Post Doctoral Teaching Fellow of African American Studies
Timeka N. Tounsel is a Postdoctoral Teaching Fellow offering courses in African American Studies and Media Studies (College of Communications). Her fields of inquiry include Black popular culture, audience studies, womanism, and feminist media studies. Specifically, her research considers how Black women make sense of themselves in and through mass media. Consequently, Tounsel’s study of popular culture is situated at the intersection of race, gender, and religion. Her work is published in the anthology Interpreting Tyler Perry: Perspectives on Race, Class, Gender, and Sexuality, and in the Media Fields Journal.
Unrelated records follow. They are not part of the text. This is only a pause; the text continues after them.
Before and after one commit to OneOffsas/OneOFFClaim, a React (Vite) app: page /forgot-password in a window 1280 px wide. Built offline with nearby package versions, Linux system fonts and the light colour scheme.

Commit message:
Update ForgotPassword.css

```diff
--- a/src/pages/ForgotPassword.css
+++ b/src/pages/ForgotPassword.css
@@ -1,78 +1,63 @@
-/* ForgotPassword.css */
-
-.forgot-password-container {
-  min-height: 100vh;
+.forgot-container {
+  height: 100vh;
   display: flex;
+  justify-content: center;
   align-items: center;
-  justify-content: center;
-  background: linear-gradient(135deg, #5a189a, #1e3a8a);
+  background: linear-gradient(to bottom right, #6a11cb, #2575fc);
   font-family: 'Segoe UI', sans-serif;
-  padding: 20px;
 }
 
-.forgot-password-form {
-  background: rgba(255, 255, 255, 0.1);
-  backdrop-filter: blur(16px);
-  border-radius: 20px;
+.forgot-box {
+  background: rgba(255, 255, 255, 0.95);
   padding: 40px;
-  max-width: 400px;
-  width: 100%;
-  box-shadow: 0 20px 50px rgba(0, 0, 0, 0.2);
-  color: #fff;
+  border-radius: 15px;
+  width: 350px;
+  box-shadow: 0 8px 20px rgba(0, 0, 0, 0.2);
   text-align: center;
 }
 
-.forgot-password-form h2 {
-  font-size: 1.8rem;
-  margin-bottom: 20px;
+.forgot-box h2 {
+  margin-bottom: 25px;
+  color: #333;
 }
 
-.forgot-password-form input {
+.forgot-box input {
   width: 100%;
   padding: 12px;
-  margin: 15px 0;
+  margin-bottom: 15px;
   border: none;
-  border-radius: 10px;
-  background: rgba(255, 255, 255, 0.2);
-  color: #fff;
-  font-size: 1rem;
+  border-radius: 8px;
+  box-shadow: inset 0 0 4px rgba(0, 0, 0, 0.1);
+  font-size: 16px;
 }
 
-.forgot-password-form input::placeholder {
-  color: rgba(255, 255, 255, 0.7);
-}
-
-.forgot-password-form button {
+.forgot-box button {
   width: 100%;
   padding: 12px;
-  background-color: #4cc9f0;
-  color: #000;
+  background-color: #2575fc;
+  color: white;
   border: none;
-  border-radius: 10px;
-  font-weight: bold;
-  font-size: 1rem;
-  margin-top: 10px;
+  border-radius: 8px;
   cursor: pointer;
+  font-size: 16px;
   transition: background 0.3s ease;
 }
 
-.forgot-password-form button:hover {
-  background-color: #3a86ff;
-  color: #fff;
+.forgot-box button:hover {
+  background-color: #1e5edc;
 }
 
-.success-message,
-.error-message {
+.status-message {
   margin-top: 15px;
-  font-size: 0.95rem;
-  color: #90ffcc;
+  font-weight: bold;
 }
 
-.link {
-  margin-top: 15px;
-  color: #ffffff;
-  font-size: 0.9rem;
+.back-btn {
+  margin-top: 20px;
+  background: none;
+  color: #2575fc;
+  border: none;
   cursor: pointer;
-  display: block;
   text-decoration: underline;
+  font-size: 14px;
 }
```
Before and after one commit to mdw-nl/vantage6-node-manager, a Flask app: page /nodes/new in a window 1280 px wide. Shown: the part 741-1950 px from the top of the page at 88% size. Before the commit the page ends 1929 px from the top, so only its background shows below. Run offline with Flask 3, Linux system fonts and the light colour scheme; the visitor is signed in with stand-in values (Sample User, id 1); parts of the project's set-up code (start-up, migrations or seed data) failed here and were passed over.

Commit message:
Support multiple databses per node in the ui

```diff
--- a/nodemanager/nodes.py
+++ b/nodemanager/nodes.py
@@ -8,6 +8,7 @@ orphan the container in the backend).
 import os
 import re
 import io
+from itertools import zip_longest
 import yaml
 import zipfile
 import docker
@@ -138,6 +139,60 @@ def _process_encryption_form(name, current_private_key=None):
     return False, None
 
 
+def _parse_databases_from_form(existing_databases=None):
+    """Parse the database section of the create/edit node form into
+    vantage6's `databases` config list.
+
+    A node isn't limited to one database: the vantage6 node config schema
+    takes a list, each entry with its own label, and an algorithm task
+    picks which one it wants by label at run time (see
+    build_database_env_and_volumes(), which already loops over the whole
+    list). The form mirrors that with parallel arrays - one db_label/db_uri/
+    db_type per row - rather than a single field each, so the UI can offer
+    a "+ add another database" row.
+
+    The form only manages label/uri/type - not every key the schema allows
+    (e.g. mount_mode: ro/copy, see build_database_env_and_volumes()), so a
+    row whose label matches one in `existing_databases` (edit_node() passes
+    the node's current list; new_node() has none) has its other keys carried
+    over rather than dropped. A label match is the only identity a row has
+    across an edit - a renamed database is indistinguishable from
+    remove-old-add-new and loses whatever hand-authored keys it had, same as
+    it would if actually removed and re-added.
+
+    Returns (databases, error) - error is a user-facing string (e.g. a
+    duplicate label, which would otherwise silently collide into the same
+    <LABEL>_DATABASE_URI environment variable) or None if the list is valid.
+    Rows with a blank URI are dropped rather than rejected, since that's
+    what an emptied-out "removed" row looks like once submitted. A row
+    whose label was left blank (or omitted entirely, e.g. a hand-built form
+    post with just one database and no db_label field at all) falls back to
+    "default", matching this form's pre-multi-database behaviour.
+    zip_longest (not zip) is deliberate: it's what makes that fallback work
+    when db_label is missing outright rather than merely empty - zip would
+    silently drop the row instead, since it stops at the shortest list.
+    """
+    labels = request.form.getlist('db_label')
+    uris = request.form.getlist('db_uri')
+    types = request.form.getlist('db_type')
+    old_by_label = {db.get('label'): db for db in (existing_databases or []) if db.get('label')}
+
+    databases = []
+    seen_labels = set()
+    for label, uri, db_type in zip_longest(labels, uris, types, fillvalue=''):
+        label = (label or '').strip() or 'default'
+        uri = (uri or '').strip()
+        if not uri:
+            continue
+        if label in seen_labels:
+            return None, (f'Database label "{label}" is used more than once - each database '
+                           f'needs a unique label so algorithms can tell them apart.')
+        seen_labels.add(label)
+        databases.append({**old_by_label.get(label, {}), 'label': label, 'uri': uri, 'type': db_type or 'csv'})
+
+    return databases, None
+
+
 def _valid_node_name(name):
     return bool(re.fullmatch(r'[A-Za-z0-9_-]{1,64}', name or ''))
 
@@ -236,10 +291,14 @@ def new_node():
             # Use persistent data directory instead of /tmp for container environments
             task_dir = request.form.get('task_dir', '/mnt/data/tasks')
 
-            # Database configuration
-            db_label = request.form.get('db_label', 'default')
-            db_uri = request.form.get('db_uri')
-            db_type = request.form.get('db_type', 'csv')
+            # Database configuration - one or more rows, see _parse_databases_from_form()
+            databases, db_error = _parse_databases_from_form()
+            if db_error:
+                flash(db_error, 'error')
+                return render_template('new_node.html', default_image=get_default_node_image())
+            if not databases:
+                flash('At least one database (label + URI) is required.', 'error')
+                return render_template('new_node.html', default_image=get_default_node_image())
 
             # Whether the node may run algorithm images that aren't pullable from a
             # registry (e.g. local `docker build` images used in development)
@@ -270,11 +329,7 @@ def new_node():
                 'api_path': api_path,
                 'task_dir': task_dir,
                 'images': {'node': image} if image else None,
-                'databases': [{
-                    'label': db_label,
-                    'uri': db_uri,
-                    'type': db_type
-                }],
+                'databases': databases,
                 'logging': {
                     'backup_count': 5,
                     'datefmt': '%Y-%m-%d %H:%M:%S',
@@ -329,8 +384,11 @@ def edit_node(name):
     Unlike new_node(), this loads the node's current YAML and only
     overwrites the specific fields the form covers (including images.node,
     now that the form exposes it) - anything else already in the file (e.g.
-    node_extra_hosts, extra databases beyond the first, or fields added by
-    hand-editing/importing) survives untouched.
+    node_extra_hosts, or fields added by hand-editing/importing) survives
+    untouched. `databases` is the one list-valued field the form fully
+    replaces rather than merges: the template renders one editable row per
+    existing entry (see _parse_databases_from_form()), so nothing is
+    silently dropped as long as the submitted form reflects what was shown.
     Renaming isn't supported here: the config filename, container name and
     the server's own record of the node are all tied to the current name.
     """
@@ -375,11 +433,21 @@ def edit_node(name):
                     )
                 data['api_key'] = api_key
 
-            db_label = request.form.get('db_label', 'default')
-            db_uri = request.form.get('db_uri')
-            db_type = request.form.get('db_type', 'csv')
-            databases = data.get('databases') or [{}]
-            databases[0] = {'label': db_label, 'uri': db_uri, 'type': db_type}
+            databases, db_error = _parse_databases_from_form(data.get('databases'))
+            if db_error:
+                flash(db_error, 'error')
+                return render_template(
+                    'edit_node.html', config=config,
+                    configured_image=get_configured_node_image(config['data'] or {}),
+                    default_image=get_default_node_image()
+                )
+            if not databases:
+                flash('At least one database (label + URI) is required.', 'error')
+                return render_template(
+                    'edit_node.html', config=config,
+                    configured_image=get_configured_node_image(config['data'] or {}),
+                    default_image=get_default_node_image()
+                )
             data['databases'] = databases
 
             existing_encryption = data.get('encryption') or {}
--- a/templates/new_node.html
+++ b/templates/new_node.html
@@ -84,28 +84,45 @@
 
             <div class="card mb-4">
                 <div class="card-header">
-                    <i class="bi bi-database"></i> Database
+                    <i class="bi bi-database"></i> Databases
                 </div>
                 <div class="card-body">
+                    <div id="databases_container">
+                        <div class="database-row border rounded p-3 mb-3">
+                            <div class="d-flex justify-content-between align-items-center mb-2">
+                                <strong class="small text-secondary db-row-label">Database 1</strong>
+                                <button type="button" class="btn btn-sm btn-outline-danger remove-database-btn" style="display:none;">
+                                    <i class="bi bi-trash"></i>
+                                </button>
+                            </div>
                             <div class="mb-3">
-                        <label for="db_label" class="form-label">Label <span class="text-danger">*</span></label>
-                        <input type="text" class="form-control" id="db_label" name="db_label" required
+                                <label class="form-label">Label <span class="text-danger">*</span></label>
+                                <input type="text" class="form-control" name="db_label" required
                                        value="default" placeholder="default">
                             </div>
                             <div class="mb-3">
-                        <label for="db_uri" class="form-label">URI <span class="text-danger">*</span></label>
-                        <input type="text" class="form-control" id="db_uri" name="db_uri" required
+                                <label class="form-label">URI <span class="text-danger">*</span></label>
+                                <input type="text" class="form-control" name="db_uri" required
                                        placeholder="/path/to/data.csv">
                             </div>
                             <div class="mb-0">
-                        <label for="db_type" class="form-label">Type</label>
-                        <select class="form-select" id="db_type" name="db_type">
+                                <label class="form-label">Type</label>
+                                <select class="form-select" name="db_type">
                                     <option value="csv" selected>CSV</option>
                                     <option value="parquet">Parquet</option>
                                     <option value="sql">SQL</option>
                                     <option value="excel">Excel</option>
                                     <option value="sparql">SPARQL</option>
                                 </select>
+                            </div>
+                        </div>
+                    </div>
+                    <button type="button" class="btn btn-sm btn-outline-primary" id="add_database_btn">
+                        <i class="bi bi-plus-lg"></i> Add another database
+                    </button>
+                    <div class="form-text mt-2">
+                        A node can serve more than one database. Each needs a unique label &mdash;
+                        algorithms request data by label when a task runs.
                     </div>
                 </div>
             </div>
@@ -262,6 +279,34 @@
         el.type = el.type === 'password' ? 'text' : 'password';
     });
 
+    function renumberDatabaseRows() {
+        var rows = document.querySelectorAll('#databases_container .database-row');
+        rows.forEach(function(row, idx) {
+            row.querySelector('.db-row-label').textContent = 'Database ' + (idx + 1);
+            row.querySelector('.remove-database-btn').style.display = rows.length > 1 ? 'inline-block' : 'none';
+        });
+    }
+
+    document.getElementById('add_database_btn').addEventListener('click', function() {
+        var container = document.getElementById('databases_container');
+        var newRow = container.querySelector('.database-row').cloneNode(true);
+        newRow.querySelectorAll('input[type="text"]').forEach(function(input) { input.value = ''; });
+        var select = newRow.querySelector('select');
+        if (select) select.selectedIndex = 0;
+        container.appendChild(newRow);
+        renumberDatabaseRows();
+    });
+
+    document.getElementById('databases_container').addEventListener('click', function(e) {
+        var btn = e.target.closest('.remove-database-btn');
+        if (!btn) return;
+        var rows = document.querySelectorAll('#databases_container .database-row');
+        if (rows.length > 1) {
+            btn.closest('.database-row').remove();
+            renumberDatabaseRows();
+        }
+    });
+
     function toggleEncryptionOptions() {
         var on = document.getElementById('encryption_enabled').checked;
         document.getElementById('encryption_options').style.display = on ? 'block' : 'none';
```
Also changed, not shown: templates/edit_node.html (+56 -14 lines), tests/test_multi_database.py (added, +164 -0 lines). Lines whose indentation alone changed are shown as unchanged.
Tounsel’s book project examines Black women as content creators and as audience members who come to understand and perform the Black female self through everyday engagement with mass media. This project offers insight into meaning making and shifting producer-audience relationships in an ever-evolving digital media environment.
Tounsel’s interests and work as an educator also includes diversity and inclusion strategies, faculty development, and professional development for students. She has designed and presented numerous pedagogy workshops focused on intercultural communication and inclusive pedagogies.
Tounsel received her Ph.D. in Communication with a certificate in African American and Diaspora Studies from the University of Michigan where she was a Rackham Merit Fellow. She received her B.A. in Magazine Journalism and International Relations from Syracuse University.